In my operatories, both high-speed and slow-speed tasks have been assumed by electric motors. In fact, we use two units to eliminate the need for changing handpiece heads and settings (Fig. 1). However, one handpiece and controls can easily serve as both a high-speed and low-speed. The electric handpiece has become an indispensable tool for crown preparation.
We begin our initial reduction using a Great White Ultra carbide #856-018 (SS White Burs; Lakewood, N.J.) in order to reduce 1.5 to 2 mm from the occlusal surface of the tooth (Fig. 2).
This makes the subsequent axial reduction easier, as there is less surface area to reduce. Depth cuts are then placed (Figs. 3, 4) and are joined (Fig. 5), creating a consistent axial reduction of 1 mm. The Great White burs are large and cut very efficiently due to their dentated form. Conventional diamond instruments clog during bulk reduction in crown preparation, as their diamond particles clog with debris from the cut tooth and restorative material. Ninety percent of the crown preparation is accomplished with this one carbide. For the final finish, we switch to a KUT 3139 Coarse diamond (Dental Film Club; Montreal, Canada) (Fig. 6) to refine the axial walls and a KUT 3833 Coarse diamond (Dental Film Club) to shape the occlusal surface (Fig. 7). We then complete the final preparation, switching to fine diamonds and polishers.
Figure 1: Electric handpiece units.
Figure 2: Occlusal reduction with Great White Ultra carbide (GWU 856-018).
Figure 3: Initial depth cut.
Figure 4: Subsequent depth cuts.
Figure 5: Joining the depth cuts.
Electric handpieces … provide a greater concentricity of the rotating bur during tooth preparation, causing less “wobble” than air-driven units.
1. Removing old porcelain to metal crowns
Many of our daily dental procedures involve removing older crowns that need replacement. Air-driven handpieces are very inefficient for this task, as the porcelain and underlying metal of the crowns are difficult to cut, which creates heat and causes the bur to stall. These procedures are very hard on the air turbines, causing them to wear prematurely and necessitating expensive replacement. Electric handpieces make removal of existing crowns a snap. We first create a groove in the porcelain using a KUT 2135 Coarse diamond (Dental Film Club) (Fig. 8), which is ideal for grooving porcelain and zirconium. Once the underlying metal is exposed, we permeate it with a #557 carbide (SS White Burs) (Fig. 9), and pry the crown off with an EB134 hand instrument (Brasseler USA; Savannah, Ga.) (Fig. 10). This procedure becomes fast and efficient with an electric handpiece.
2. Use as a slow-speed
I used to continuously fight and be frustrated by my air-driven slowspeed.
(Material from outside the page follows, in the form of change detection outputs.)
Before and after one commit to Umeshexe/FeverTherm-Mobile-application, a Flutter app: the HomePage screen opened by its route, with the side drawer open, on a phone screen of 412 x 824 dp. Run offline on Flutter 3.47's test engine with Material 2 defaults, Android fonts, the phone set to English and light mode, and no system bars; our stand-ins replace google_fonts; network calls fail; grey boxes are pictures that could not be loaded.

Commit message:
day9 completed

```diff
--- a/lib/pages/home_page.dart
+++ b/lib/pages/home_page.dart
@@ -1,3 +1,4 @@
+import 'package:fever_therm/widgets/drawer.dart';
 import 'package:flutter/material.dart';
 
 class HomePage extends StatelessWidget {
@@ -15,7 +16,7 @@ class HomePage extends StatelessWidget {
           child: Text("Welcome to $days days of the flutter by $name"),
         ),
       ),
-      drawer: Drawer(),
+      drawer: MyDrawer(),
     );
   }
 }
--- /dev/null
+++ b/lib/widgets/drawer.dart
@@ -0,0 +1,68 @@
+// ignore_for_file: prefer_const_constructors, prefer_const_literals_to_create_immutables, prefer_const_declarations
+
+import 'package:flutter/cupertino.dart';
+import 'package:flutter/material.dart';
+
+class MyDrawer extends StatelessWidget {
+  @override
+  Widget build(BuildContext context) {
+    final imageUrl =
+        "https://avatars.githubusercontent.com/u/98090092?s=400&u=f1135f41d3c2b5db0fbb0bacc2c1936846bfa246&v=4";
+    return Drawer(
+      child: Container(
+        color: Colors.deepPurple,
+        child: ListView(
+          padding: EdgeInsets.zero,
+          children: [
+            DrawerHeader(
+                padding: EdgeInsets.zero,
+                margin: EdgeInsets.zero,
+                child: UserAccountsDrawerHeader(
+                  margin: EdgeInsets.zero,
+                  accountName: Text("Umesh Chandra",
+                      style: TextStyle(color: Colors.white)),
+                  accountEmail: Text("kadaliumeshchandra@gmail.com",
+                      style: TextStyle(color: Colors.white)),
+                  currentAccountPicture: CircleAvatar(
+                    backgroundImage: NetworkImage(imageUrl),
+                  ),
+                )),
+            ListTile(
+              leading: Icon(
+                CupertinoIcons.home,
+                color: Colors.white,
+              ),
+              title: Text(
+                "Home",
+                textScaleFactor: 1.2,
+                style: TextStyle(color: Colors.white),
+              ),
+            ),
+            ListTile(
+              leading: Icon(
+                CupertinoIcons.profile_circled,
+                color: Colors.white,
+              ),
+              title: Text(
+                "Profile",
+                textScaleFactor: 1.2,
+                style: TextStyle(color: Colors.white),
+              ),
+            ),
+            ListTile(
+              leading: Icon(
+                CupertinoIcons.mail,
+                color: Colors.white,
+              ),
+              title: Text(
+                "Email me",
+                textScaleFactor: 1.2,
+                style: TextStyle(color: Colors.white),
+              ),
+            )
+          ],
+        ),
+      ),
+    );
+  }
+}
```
It would stall, making shaping and adjusting acrylic and metal very aggravating.
Electric handpieces never stop. Problem resolved (Fig. 11).
New technologies and techniques serve to make the practice of dentistry better, faster and easier. Although electric handpieces may be considered to be expensive by some dentists, their benefits in time and efficiency are well worth the investment.
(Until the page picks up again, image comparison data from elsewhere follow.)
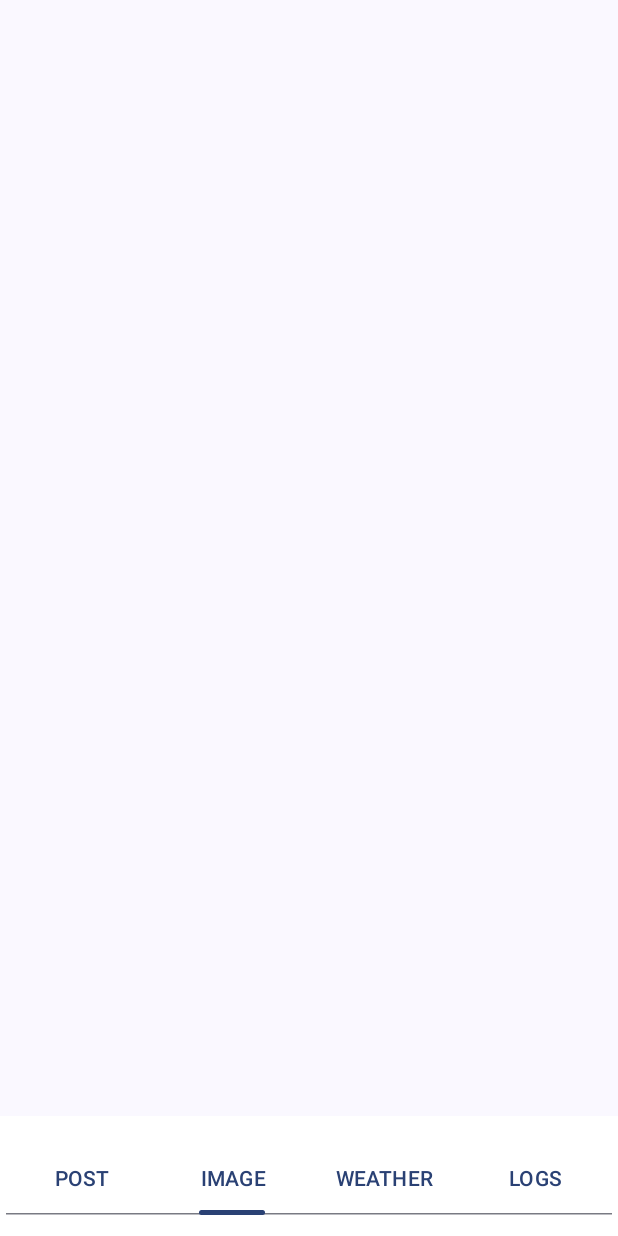
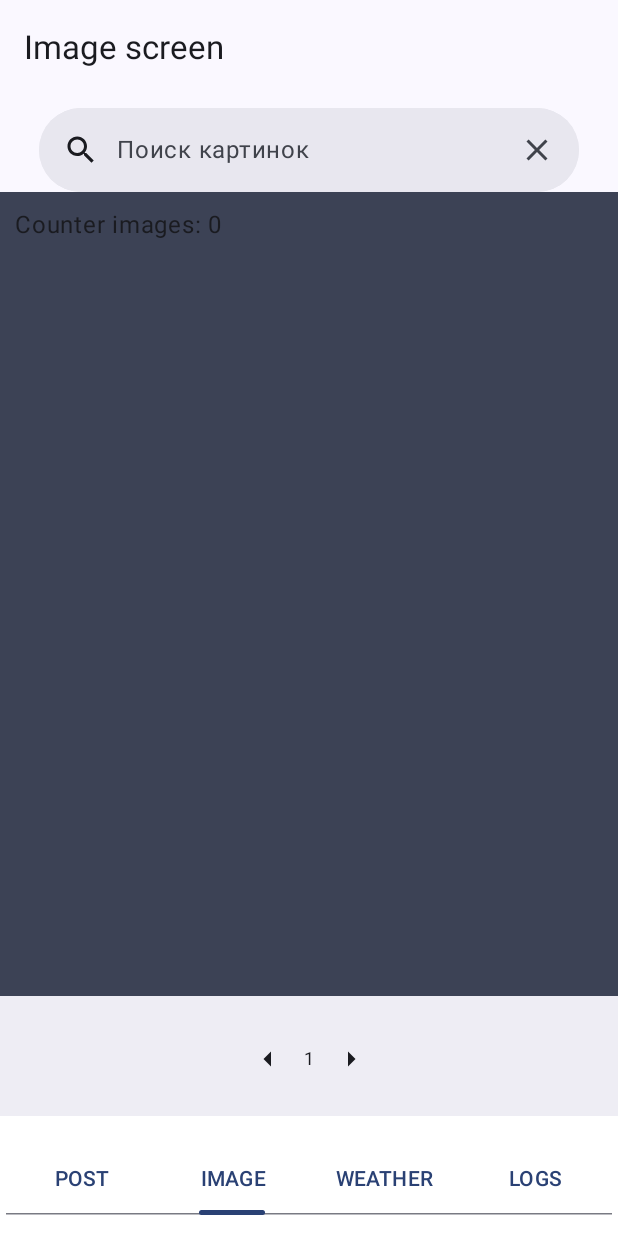
Before and after one commit to Arseniy111-hub/RetrofitLabSandboxApp, an Android app built with Jetpack Compose: the screen it shows after launch (MainActivity), item 2 of the bottom bar chosen, on a phone screen of 412 x 824 dp. Run offline under Robolectric (Android 15) with nearby library versions, the phone set to English and light mode, and no system bars; pictures from the network do not load.

Commit message:
feat(images): complete Stage 4 image search, detail dialog, and arrow pagination. Implement Pixabay image search API with query and page parameters
Add ImageViewModel, ImageState, and ImageIntent in MVI architecture

Implement LazyVerticalStaggeredGrid with Coil AsyncImage loading

Add ImageDetailDialog for enlarged image preview

Add arrow button pagination with boundary checks and page reset

Refactor all Short ID types to Int across codebase

```diff
--- a/app/src/main/java/com/example/retrofitlabsandboxapp/NavigationFolder/Navigaton.kt
+++ b/app/src/main/java/com/example/retrofitlabsandboxapp/NavigationFolder/Navigaton.kt
@@ -10,6 +10,7 @@ import androidx.navigation.compose.composable
 import androidx.navigation.navArgument
 import com.example.retrofitlabsandboxapp.Logs.Tags
 import com.example.retrofitlabsandboxapp.Logs.writeLog
+import com.example.retrofitlabsandboxapp.ScreensFolder.Image
 import com.example.retrofitlabsandboxapp.ScreensFolder.LogsScreen
 import com.example.retrofitlabsandboxapp.ScreensFolder.PostScreens.FullScreenPost
 import com.example.retrofitlabsandboxapp.ScreensFolder.PostScreens.Post
@@ -27,7 +28,8 @@ fun Navigation(
     navController: NavHostController
 
 ) {
-    val ps = postViewModel.postState.collectAsStateWithLifecycle()
+    val postState = postViewModel.state.collectAsStateWithLifecycle()
+    val imageState = imageViewModel.state.collectAsStateWithLifecycle()
 
     NavHost(
         navController = navController,
@@ -42,7 +44,7 @@ fun Navigation(
 
             Post(
                 onIntent = { intent -> postViewModel.onIntent(intent) },
-                state = ps.value,
+                state = postState.value,
                 onBack = { navController.popBackStack() },
                 onFullScreen = { id ->
                     navController.navigate(
@@ -74,7 +76,7 @@ fun Navigation(
             FullScreenPost(
                 postId = postId,
                 onIntent = { intent -> postViewModel.onIntent(intent) },
-                state = ps.value,
+                state = postState.value,
                 onBack = {
                     navController.popBackStack()
                     postViewModel.onIntent(PostIntent.UpdateErrorMessage(""))
@@ -84,7 +86,12 @@ fun Navigation(
         composable(
             route = Screens.Image.route
         ) {
-            // Image()
+            Image(
+                state = imageState.value,
+                onIntent = { imageIntent ->
+                    imageViewModel.onIntent(imageIntent)
+                }
+            )
         }
         composable(
             route = Screens.Weather.route
@@ -97,7 +104,7 @@ fun Navigation(
             LogsScreen(
                 onBack = { navController.popBackStack() },
                 onIntent = { postViewModel.onIntent(it) },
-                state = ps.value
+                state = postState.value
             )
         }
 
--- a/app/src/main/java/com/example/retrofitlabsandboxapp/RetrofidFolder/image/ImageApi.kt
+++ b/app/src/main/java/com/example/retrofitlabsandboxapp/RetrofidFolder/image/ImageApi.kt
@@ -13,6 +13,7 @@ interface ImageApi {
     suspend fun searchImages(
         @Query("q") query: String,
         @Query("key") key: String = BuildConfig.PIXABAY_API_KEY,
-        @Query("image_type") imageType: String = "photo"
+        @Query("image_type") imageType: String = "photo",
+        @Query("page") pageNum: Int = 1
     ): Response<PixabayWrapper>
 }
--- a/app/src/main/java/com/example/retrofitlabsandboxapp/ScreensFolder/Image.kt
+++ b/app/src/main/java/com/example/retrofitlabsandboxapp/ScreensFolder/Image.kt
@@ -1,10 +1,30 @@
 package com.example.retrofitlabsandboxapp.ScreensFolder
 
 import android.annotation.SuppressLint
+import androidx.compose.foundation.background
+import androidx.compose.foundation.clickable
+import androidx.compose.foundation.layout.Arrangement
 import androidx.compose.foundation.layout.Box
 import androidx.compose.foundation.layout.Column
+import androidx.compose.foundation.layout.Row
+import androidx.compose.foundation.layout.fillMaxSize
+import androidx.compose.foundation.layout.fillMaxWidth
 import androidx.compose.foundation.layout.padding
+import androidx.compose.foundation.layout.size
+import androidx.compose.foundation.lazy.staggeredgrid.LazyVerticalStaggeredGrid
+import androidx.compose.foundation.lazy.staggeredgrid.StaggeredGridCells
+import androidx.compose.foundation.lazy.staggeredgrid.items
+import androidx.compose.material.icons.Icons
+import androidx.compose.material.icons.automirrored.filled.ArrowLeft
+import androidx.compose.material.icons.automirrored.filled.ArrowRight
+import androidx.compose.material.icons.filled.Clear
+import androidx.compose.material.icons.filled.Search
+import androidx.compose.material3.BottomAppBar
+import androidx.compose.material3.CircularProgressIndicator
 import androidx.compose.material3.ExperimentalMaterial3Api
+import androidx.compose.material3.Icon
+import androidx.compose.material3.IconButton
+import androidx.compose.material3.MaterialTheme
 import androidx.compose.material3.Scaffold
 import androidx.compose.material3.SearchBar
 import androidx.compose.material3.SearchBarDefaults
@@ -17,6 +37,11 @@ import androidx.compose.runtime.saveable.rememberSaveable
 import androidx.compose.runtime.setValue
 import androidx.compose.ui.Alignment
 import androidx.compose.ui.Modifier
+import androidx.compose.ui.unit.dp
+import androidx.compose.ui.unit.sp
+import coil.compose.AsyncImage
+import com.example.retrofitlabsandboxapp.Logs.Tags
+import com.example.retrofitlabsandboxapp.Logs.writeLog
 import com.example.retrofitlabsandboxapp.mvi.image.ImageIntent
 import com.example.retrofitlabsandboxapp.mvi.image.ImageState
 
@@ -28,6 +53,20 @@ fun Image(
     state: ImageState,
     onIntent: (ImageIntent) -> Unit
 ) {
+    //var isActiveDialog by rememberSaveable{ mutableStateOf(false) }
+
+    if (state.image != null) {
+        ImageDetailDialog(
+            image = state.image,
+            onDismiss = {
+                onIntent(ImageIntent.CloseImage)
+            }
+        )
+    }
+
+
+
+
 
     Scaffold(
         topBar = {
@@ -36,10 +75,78 @@ fun Image(
                     Text("Image screen")
                 }
             )
+        },
+        bottomBar = {
+            BottomAppBar(
+                modifier = Modifier.fillMaxWidth()
+            ) {
+                Row(
+                    modifier = Modifier.fillMaxWidth(),
+                    horizontalArrangement = Arrangement.Center,
+                    verticalAlignment = Alignment.CenterVertically
+                ) {
+                    Row(
+                        horizontalArrangement = Arrangement.Center,
+                        verticalAlignment = Alignment.CenterVertically
+                    ) {
+                        IconButton(
+                            onClick = {
+                                onIntent(ImageIntent.PrevPage(state.currentPage))
+                            }
+                        ) {
+                            Icon(
+                                Icons.AutoMirrored.Filled.ArrowLeft,
+                                "prev page icon"
+                            )
+                        }
+                        Text(
+                            "${state.currentPage}",
+                            fontSize = 12.sp
+                        )
+                    }
+//                    Column(
+//                        verticalArrangement = Arrangement.Center,
+//                        horizontalAlignment = Alignment.CenterHorizontally
+//                    ){
+////                        TextField(
+////                            value = state.currentPage.toString(),
+////                            onValueChange = { page -> onIntent(ImageIntent.ManualPageInput(page))}
+////                        )
+//                        Text(
+//                            "${state.currentPage}",
+//                            fontSize = 12.sp
+//                        )
+//                    }
+                    Column(
+                        verticalArrangement = Arrangement.Center,
+                        horizontalAlignment = Alignment.CenterHorizontally
+                    ) {
+                        IconButton(
+                            onClick = {
+                                onIntent(ImageIntent.NextPage(state.currentPage))
+                            }
+                        ) {
+                            Icon(
+                                Icons.AutoMirrored.Filled.ArrowRight,
+                                "next page icon"
+                            )
+                        }
+//                        Text(
+//                            "${state.currentPage + 1}",
+//                            fontSize = 12.sp
+//
+//                        )
+                    }
+                }
+            }
         }
     ) { paddingValues ->
+
         Column(
-            modifier = modifier.padding(paddingValues)
+            modifier = modifier
+                .fillMaxSize()
+                .padding(paddingValues),
+            horizontalAlignment = Alignment.CenterHorizontally
         ) {
             Box(
                 contentAlignment = Alignment.TopCenter
@@ -57,7 +164,34 @@ fun Image(
                             },
                             expanded = expandedSearchBarState,
                             onExpandedChange = { expandedSearchBarState = it },
-                            placeholder = { Text("Поиск картинок") }
+                            placeholder = { Text("Поиск картинок") },
+                            leadingIcon = {
+                                IconButton(
+                                    onClick = {
+                                        onIntent(ImageIntent.OnSearchQuery(state.query))
+                                        expandedSearchBarState = false
+                                    }
+                                ) {
+                                    Icon(
+                                        Icons.Default.Search,
+                                        "Search icon"
+                                    )
+                                }
+
+                            },
+                            trailingIcon = {
+                                IconButton(
+                                    onClick = {
+                                        onIntent(ImageIntent.UpdateQuery(""))
+                                    }
+                                ) {
+                                    Icon(
+                                        Icons.Default.Clear,
+                                        "Clear all text"
+                                    )
+
+                                }
+                            }
                         )
                     },
                     onExpandedChange = { expandedSearchBarState = it },
@@ -66,6 +200,89 @@ fun Image(
                     }
                 )
             }
+
+            if (state.error.isNotEmpty()) {
+                Column(
+                    horizontalAlignment = Alignment.CenterHorizontally,
+                    verticalArrangement = Arrangement.Center,
+                    modifier = Modifier.padding(bottom = 10.dp)
+                ) {
+                    Box {
+                        Icon(
+                            Icons.Default.Search,
+                            "Search icon",
+                            modifier = Modifier.size(50.dp)
+                        )
+                    }
+                    Box {
+                        Text(
+                            state.error
+                        )
+                    }
+
+                }
+
+            }
+
+
+            Box(
+                modifier = Modifier
+                    .fillMaxSize()
+                    .background(MaterialTheme.colorScheme.secondary)
+                    .padding(10.dp),
+
+                ) {
+                Text(
+                    "Counter images: " + state.images.size.toString()
+                )
+                if (state.isLoading) {
+                    Box(
+                        contentAlignment = Alignment.Center
+                    ) {
+                        CircularProgressIndicator(
+                            modifier = Modifier.size(70.dp),
+                            color = MaterialTheme.colorScheme.primary,
+                            trackColor = MaterialTheme.colorScheme.secondary
+                        )
+                    }
+                }
+
+
+                LazyVerticalStaggeredGrid(
+                    columns = StaggeredGridCells.Adaptive(160.dp),
+                    horizontalArrangement = Arrangement.spacedBy(6.dp),
+                    verticalItemSpacing = 6.dp
+                ) {
+
+                    items(state.images, key = { it.id }) { image ->
+                        Box(
+                            modifier = Modifier
+                                .animateItem()
+                                .clickable(
+                                    onClick = {
+                                        onIntent(ImageIntent.SelectImage(image))
+
+
+                                    }
+                                )
+
+
+                        ) {
+                            AsyncImage(
+                                modifier = Modifier.fillMaxSize(),
+                                model = image.webFormatURL,
+                                contentDescription = "Each url",
+                                onError = { error ->
+                                    writeLog(
+                                        "${error.result.throwable.message}",
+                                        Tags.IMAGE_VIEWMODEL
+                                    )
+                                }
+                            )
+                        }
+                    }
+                }
+            }
         }
     }
 }
--- a/app/src/main/java/com/example/retrofitlabsandboxapp/mvi/image/ImageIntent.kt
+++ b/app/src/main/java/com/example/retrofitlabsandboxapp/mvi/image/ImageIntent.kt
@@ -7,4 +7,7 @@ sealed interface ImageIntent {
     data class OnSearchQuery(val query: String) : ImageIntent
     data class SelectImage(val image: PixabayImage) : ImageIntent
     object CloseImage : ImageIntent
+    data class NextPage(val currentPage: Int) : ImageIntent
+    data class PrevPage(val currentPage: Int) : ImageIntent
+    data class ManualPageInput(val currentPage: Int) : ImageIntent
 }
--- a/app/src/main/java/com/example/retrofitlabsandboxapp/mvi/image/ImageState.kt
+++ b/app/src/main/java/com/example/retrofitlabsandboxapp/mvi/image/ImageState.kt
@@ -10,5 +10,5 @@ data class ImageState(
     val error: String = "",
     val images: List<PixabayImage> = emptyList(),
     val isEmptySearch: Boolean = false,
-
+    val currentPage: Int = 1
 )
--- a/app/src/main/java/com/example/retrofitlabsandboxapp/mvi/post/PostViewModel.kt
+++ b/app/src/main/java/com/example/retrofitlabsandboxapp/mvi/post/PostViewModel.kt
@@ -27,7 +27,7 @@ class PostViewModel : ViewModel() {
     private var filteredPostsJob: Job? = null
     private var openPostJob: Job? = null
     private val _postState = MutableStateFlow(PostState())
-    val postState = _postState.asStateFlow()
+    val state = _postState.asStateFlow()
 //    private val _postsState = MutableStateFlow(emptyList<PostObject>())
 //        val postsState = _postState.asStateFlow()
 
--- a/app/src/main/java/com/example/retrofitlabsandboxapp/ui/theme/Theme.kt
+++ b/app/src/main/java/com/example/retrofitlabsandboxapp/ui/theme/Theme.kt
@@ -23,9 +23,10 @@ private val LightColorScheme = lightColorScheme(
     tertiary = Pink40,
 
 
+
     background = Color(0xFFFFFBFE),
     surface = Color(0xFFFFFBFE),
-    onPrimary = Color.White,
+    onPrimary = Color.LightGray,
     onSecondary = Color.White,
     onTertiary = Color.White,
     onBackground = Color(0xFF1C1B1F),
```
Also changed, not shown: app/src/main/java/com/example/retrofitlabsandboxapp/mvi/image/ImageViewModel.kt (+93 -17 lines).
Electric handpieces make removal of existing crowns a snap.
Figure 6: Refining the axial walls with a KUT 3139 Coarse diamond.
Figure 7: Final occlusal shaping with a KUT 3833 Coarse diamond.
Figure 8: Creating a groove in the porcelain using a KUT 2135 Coarse diamond.
Figure 9: Permeating with a #557 carbide (SS White).
Figure 10: Prying the crown off with an EB134 hand instrument (Brasseler USA).
Figure 11: Electric handpieces never stop (Bien-Air USA; Irvine, Calif.). Problem resolved.